We can argue about whether the richest country in the world has a moral or ethical obligation to provide affordable access to basic and essential health care. We can split hairs on whether health care is a human right or a consumer commodity, a public good or a forced transfer of wealth. But while the argument about who deserves what continues, we’re going to talk about a progressive trend in health care that starts with where people live—and positively affects health equity and health outcomes, right now.
It’s hard to get healthy if you’re homeless or hungry
Many in the health community agree that just 20% of health is attributed to access to quality health care while 80% depends on social and economic factors, health behaviors and the built environment (e.g., housing, clean water, transportation).  This means that in order to make a positive impact on health, basic needs must first be substantively met. So it follows, that without the integration of social and community services, it’s unlikely health care will have a measurable impact on at-risk populations.


Enter community health workers
The innovation that is changing health equity and health outcomes is actually a simple, sensible solution in which community health workers are enlisted to serve as intermediaries between individuals and health and social services. They work to improve the quality and cultural competence of services delivered and to teach individuals how they can achieve better health in the communities where they live.
These trusting relationships are based on shared life experiences, (cultural, socio-economic and language) and have been shown to significantly lower health disparities by addressing social determinants of health that often hinder health improvements.
Early community health workers
From MChip: “Community Health Worker programs began in China in the 1920s when farmers were trained to record births and deaths, issue vaccinations, provide first aid and health education and help communities keep their wells clean. During this early period of experience with CHWs, the movement incorporated two agendas: the first was a service-oriented agenda of extension of preventive and curative services within the existing health system, while the second was a transformative agenda concerned with engagement of communities in the process of taking responsibility for their health, and addressing the environmental, social, and cultural factors that produce ill health, including inequity and deep poverty.” 

In 2005, the U.S Congress signed into law the Patient Navigator Outreach and Chronic Disease Prevention Act (PL 109-18). paving the way for the emerging profession of Community Health Worker. The measure provided $25 million for patient navigator services through community health centers over a period of 5 years. The law required that facilities receiving the grant agree to recruit, train, and employ patient navigators with direct knowledge of the communities they serve to provide health-care services to individuals.
In the early 2000s, when Minnesota began to develop Community Health Worker policies, they realized that people were already doing this work in vulnerable communities. Some of these individuals helped pass the 2007 Minnesota law authorizing Medicaid payment for care coordination and patient education services supervised by CHWs. 
CHWs in Minnesota
Today, in the 2017 Minnesota Department of Health Emerging Professions Community Health Worker toolkit, the goals of a CHW are summarized at a high level. Their job is to:

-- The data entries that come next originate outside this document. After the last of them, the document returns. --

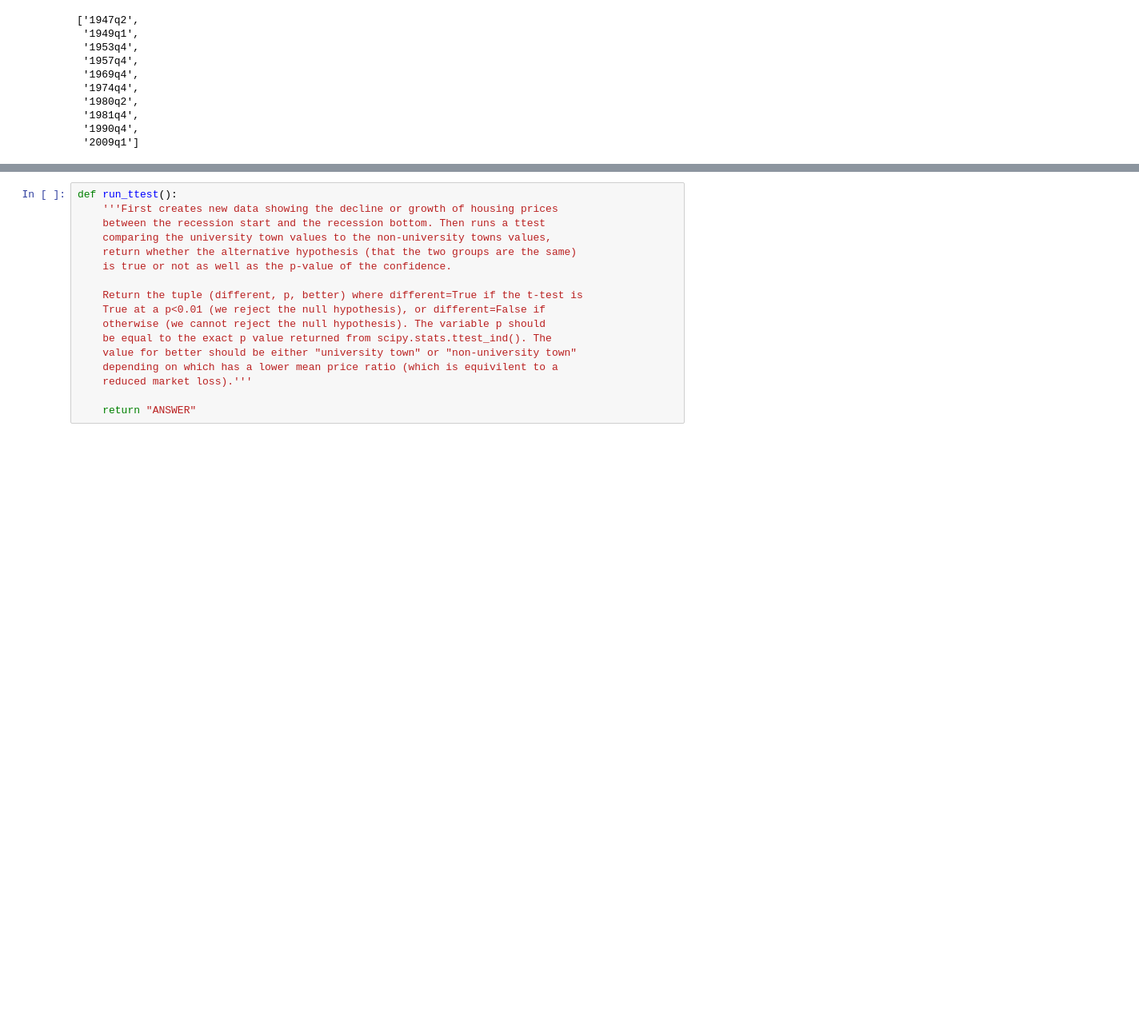
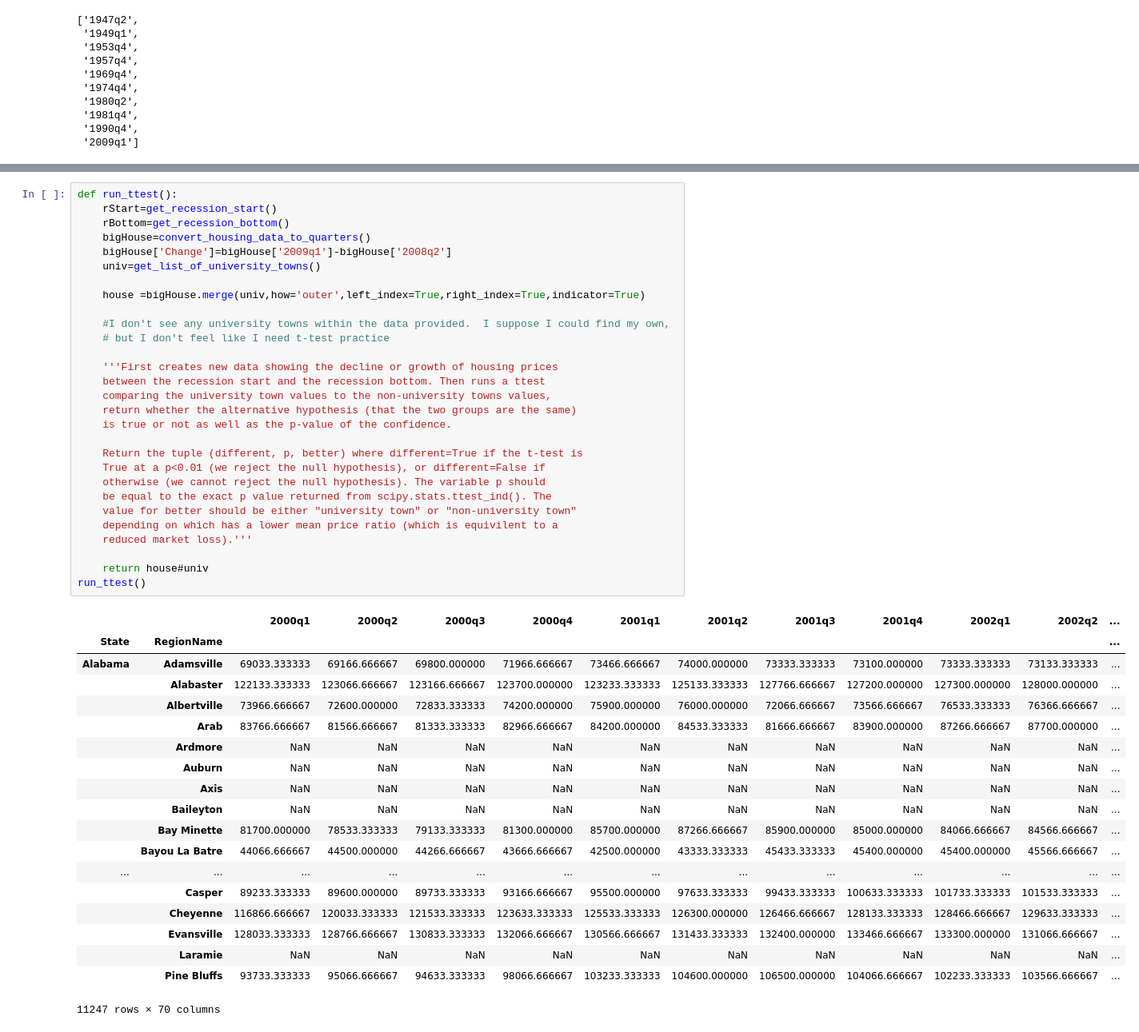
Before and after one commit to CraigTLennon/Coursera, a Jupyter notebook: AppliedDataScience/IntroCourse/week4/Assignment+4.ipynb, the cells around one changed output, grey strips where cells are left out. Shown at 80% size. Drawn from its saved outputs; the diff is of its cells as text; blank space fills up the shorter version.

```diff
--- a/AppliedDataScience/IntroCourse/week4/Assignment+4.ipynb
+++ b/AppliedDataScience/IntroCourse/week4/Assignment+4.ipynb
@@ -234,18 +240,50 @@ convert_housing_data_to_quarters()
 10730 rows × 67 columns
 # %%
 def run_ttest():
+    rStart=get_recession_start()
+    rBottom=get_recession_bottom()
+    bigHouse=convert_housing_data_to_quarters()
+    bigHouse['Change']=bigHouse['2009q1']-bigHouse['2008q2']
+    univ=get_list_of_university_towns()
+
+    house =bigHouse.merge(univ,how='outer',left_index=True,right_index=True,indicator=True)
+
+    #I don't see any university towns within the data provided.  I suppose I could find my own,
+    # but I don't feel like I need t-test practice
+
     '''First creates new data showing the decline or growth of housing prices
     between the recession start and the recession bottom. Then runs a ttest
     comparing the university town values to the non-university towns values,
     return whether the alternative hypothesis (that the two groups are the same)
     is true or not as well as the p-value of the confidence.
 
     Return the tuple (different, p, better) where different=True if the t-test is
     True at a p<0.01 (we reject the null hypothesis), or different=False if
     otherwise (we cannot reject the null hypothesis). The variable p should
     be equal to the exact p value returned from scipy.stats.ttest_ind(). The
     value for better should be either "university town" or "non-university town"
     depending on which has a lower mean price ratio (which is equivilent to a
     reduced market loss).'''
 
-    return "ANSWER"
+    return house#univ
+run_ttest()
+# %% [output]
+|  |  | 2000q1 | 2000q2 | 2000q3 | 2000q4 | 2001q1 | 2001q2 | 2001q3 | 2001q4 | 2002q1 | 2002q2 | ... |
+| State | RegionName |  |  |  |  |  |  |  |  |  |  | ... |
+| Alabama | Adamsville | 69033.333333 | 69166.666667 | 69800.000000 | 71966.666667 | 73466.666667 | 74000.000000 | 73333.333333 | 73100.000000 | 73333.333333 | 73133.333333 | ... |
+|  | Alabaster | 122133.333333 | 123066.666667 | 123166.666667 | 123700.000000 | 123233.333333 | 125133.333333 | 127766.666667 | 127200.000000 | 127300.000000 | 128000.000000 | ... |
+|  | Albertville | 73966.666667 | 72600.000000 | 72833.333333 | 74200.000000 | 75900.000000 | 76000.000000 | 72066.666667 | 73566.666667 | 76533.333333 | 76366.666667 | ... |
+|  | Arab | 83766.666667 | 81566.666667 | 81333.333333 | 82966.666667 | 84200.000000 | 84533.333333 | 81666.666667 | 83900.000000 | 87266.666667 | 87700.000000 | ... |
+|  | Ardmore | NaN | NaN | NaN | NaN | NaN | NaN | NaN | NaN | NaN | NaN | ... |
+|  | Auburn | NaN | NaN | NaN | NaN | NaN | NaN | NaN | NaN | NaN | NaN | ... |
+|  | Axis | NaN | NaN | NaN | NaN | NaN | NaN | NaN | NaN | NaN | NaN | ... |
+|  | Baileyton | NaN | NaN | NaN | NaN | NaN | NaN | NaN | NaN | NaN | NaN | ... |
+|  | Bay Minette | 81700.000000 | 78533.333333 | 79133.333333 | 81300.000000 | 85700.000000 | 87266.666667 | 85900.000000 | 85000.000000 | 84066.666667 | 84566.666667 | ... |
+|  | Bayou La Batre | 44066.666667 | 44500.000000 | 44266.666667 | 43666.666667 | 42500.000000 | 43333.333333 | 45433.333333 | 45400.000000 | 45400.000000 | 45566.666667 | ... |
+| ... | ... | ... | ... | ... | ... | ... | ... | ... | ... | ... | ... | ... |
+|  | Casper | 89233.333333 | 89600.000000 | 89733.333333 | 93166.666667 | 95500.000000 | 97633.333333 | 99433.333333 | 100633.333333 | 101733.333333 | 101533.333333 | ... |
+|  | Cheyenne | 116866.666667 | 120033.333333 | 121533.333333 | 123633.333333 | 125533.333333 | 126300.000000 | 126466.666667 | 128133.333333 | 128466.666667 | 129633.333333 | ... |
+|  | Evansville | 128033.333333 | 128766.666667 | 130833.333333 | 132066.666667 | 130566.666667 | 131433.333333 | 132400.000000 | 133466.666667 | 133300.000000 | 131066.666667 | ... |
+|  | Laramie | NaN | NaN | NaN | NaN | NaN | NaN | NaN | NaN | NaN | NaN | ... |
+|  | Pine Bluffs | 93733.333333 | 95066.666667 | 94633.333333 | 98066.666667 | 103233.333333 | 104600.000000 | 106500.000000 | 104066.666667 | 102233.333333 | 103566.666667 | ... |
+11247 rows × 70 columns
```
Also changed, not shown: parts of 2 cells of this notebook.
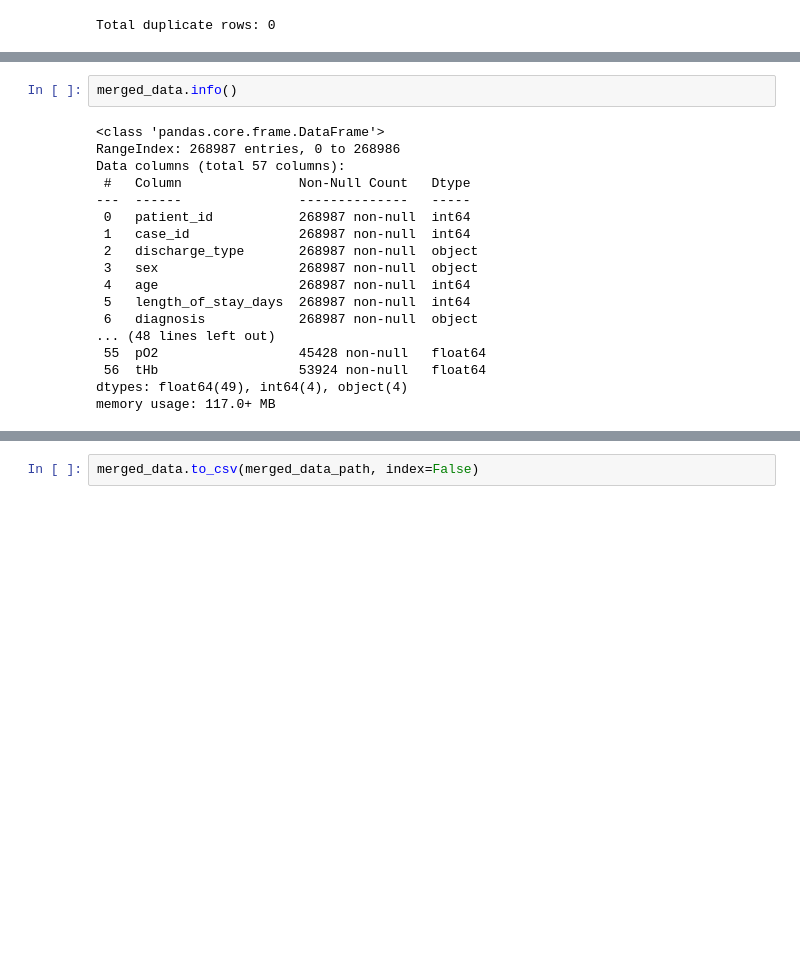
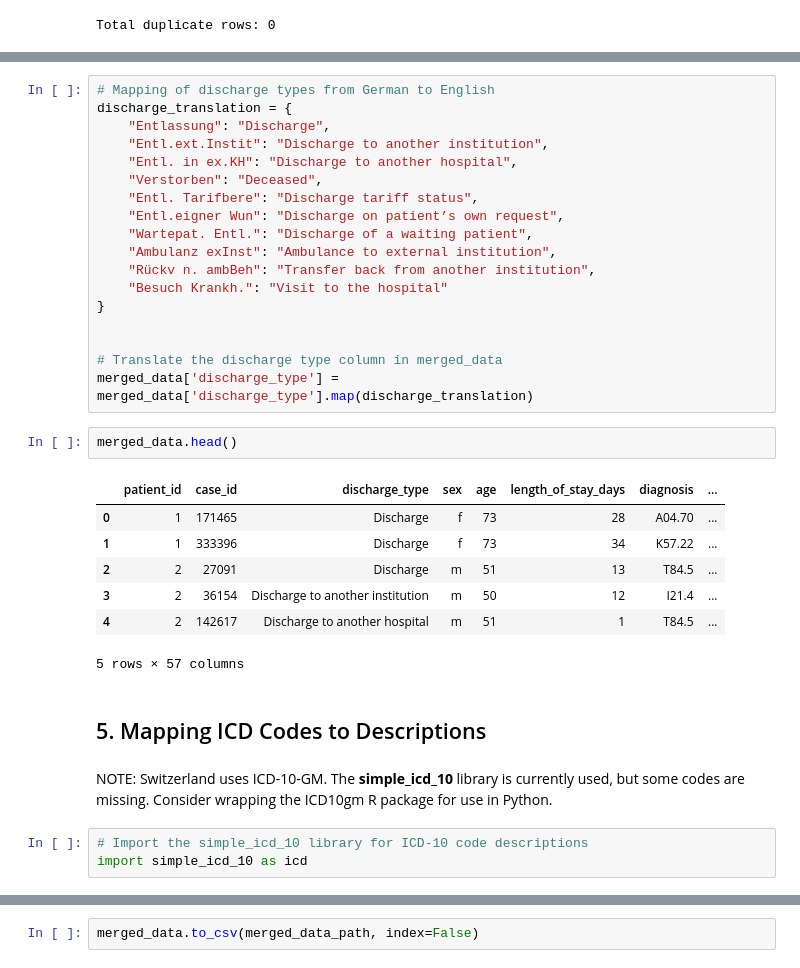
Before and after one commit to Yokopa/hospital-stay-discharge-prediction, a Jupyter notebook: code/3_merge_data.ipynb, the cells around one changed output, grey strips where cells are left out. Cells and saved outputs as stored; diff of their text form; blank space fills up the shorter version.

```diff
--- a/code/3_merge_data.ipynb
+++ b/code/3_merge_data.ipynb
@@ -195,20 +238,35 @@ display(merged_data)
+# %%
+# Mapping of discharge types from German to English
+discharge_translation = {
+    "Entlassung": "Discharge",
+    "Entl.ext.Instit": "Discharge to another institution",
+    "Entl. in ex.KH": "Discharge to another hospital",
+    "Verstorben": "Deceased",
+    "Entl. Tarifbere": "Discharge tariff status",
+    "Entl.eigner Wun": "Discharge on patient’s own request",
+    "Wartepat. Entl.": "Discharge of a waiting patient",
+    "Ambulanz exInst": "Ambulance to external institution",
+    "Rückv n. ambBeh": "Transfer back from another institution",
+    "Besuch Krankh.": "Visit to the hospital"
+}
+
+
+# Translate the discharge type column in merged_data
+merged_data['discharge_type'] = merged_data['discharge_type'].map(discharge_translation)
 # %%
-merged_data.info()
+merged_data.head()
 # %% [output]
+|  | patient_id | case_id | discharge_type | sex | age | length_of_stay_days | diagnosis | ... |
+| 0 | 1 | 171465 | Discharge | f | 73 | 28 | A04.70 | ... |
+| 1 | 1 | 333396 | Discharge | f | 73 | 34 | K57.22 | ... |
+| 2 | 2 | 27091 | Discharge | m | 51 | 13 | T84.5 | ... |
+| 3 | 2 | 36154 | Discharge to another institution | m | 50 | 12 | I21.4 | ... |
+| 4 | 2 | 142617 | Discharge to another hospital | m | 51 | 1 | T84.5 | ... |
-<class 'pandas.core.frame.DataFrame'>
-RangeIndex: 268987 entries, 0 to 268986
-Data columns (total 57 columns):
- #   Column               Non-Null Count   Dtype
----  ------               --------------   -----
- 0   patient_id           268987 non-null  int64
- 1   case_id              268987 non-null  int64
- 2   discharge_type       268987 non-null  object
- 3   sex                  268987 non-null  object
- 4   age                  268987 non-null  int64
- 5   length_of_stay_days  268987 non-null  int64
- 6   diagnosis            268987 non-null  object
-... (48 lines left out)
- 55  pO2                  45428 non-null   float64
- 56  tHb                  53924 non-null   float64
-dtypes: float64(49), int64(4), object(4)
-memory usage: 117.0+ MB
+5 rows × 57 columns
+# %% [markdown]
+## 5. Mapping ICD Codes to Descriptions
+# %% [markdown]
+NOTE: Switzerland uses ICD-10-GM. The **simple_icd_10** library is currently used, but some codes are missing. Consider wrapping the ICD10gm R package for use in Python.
+# %%
+# Import the simple_icd_10 library for ICD-10 code descriptions
+import simple_icd_10 as icd
```
Also changed, not shown: parts of 20 cells of this notebook, 1 other file.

  • Bridge the gap between communities and the health and social service systems
  • Navigate the health and human services system
  • Advocate for individual and community needs
  • Provide direct services (such as wellness education)
  • Build individual and community capacity to achieve wellness

Feet on the street
Much like the so called Barefoot Doctors of 1920s’ China, modern CHWs have a close understanding of their community, cultural and language alignment, a consistent community presence and an ability to provide access and understanding of resources to address barriers to better health.
A fine example of feet on the street is found in Minneapolis, at HCMC, a safety net hospital providing care for low-income, uninsured and vulnerable populations. At Hennepin County Medical Center, a 484-bed hospital with downtown and neighborhood clinics, the CHW premise is to “meet individuals’ basic needs before we can meaningfully impact health, address social challenges that result in poor health management and ‘revolving door’ care, and to financially align coordinating systems to improve health outcomes and reduce costs.”
CHWs conduct a lifestyle overview to understand the needs of individuals, meet patients where they are and help guide care planning, health coaching and goal setting. They offer housing and employment assistance, connection to a wide variety of programs and services, and follow up with patients to assure appointments are made and kept, and admissions conducted where necessary.
Bumps and benefits
In Minnesota, CHWs are employed by hospitals, public health centers and as eldercare advocates for the growing aging community. In some scenarios CHWs are considered the “super glue” of communities for their ability to help people knit together resources to overcome hunger, homelessness, or lack of safety at home, for example. In others, CHWs report that they are “finding their way” despite occupational sensitivity on the part of other health professionals about the emerging profession of the CHW. It has been suggested that inter-professional education could help prepare physicians, nurses, social workers and other health professionals to work with CHWs to help them better understand their unique strengths and contributions to culturally-competent patient outreach, care and education—while allowing clinicians to work at the top of their licensure.
From a strategic perspective, the potential for CHWs to affect health care system improvements is significant. Their interactions help lower costs through targeted interventions and increase patient engagement in their own well-being.  They literally put more “care” in care giving. One at a time, in small and big ways, these good neighbors are working to transform public health.
How’s the health in your community?
Here's a nice tool to help you check in on your community's health rankings by county.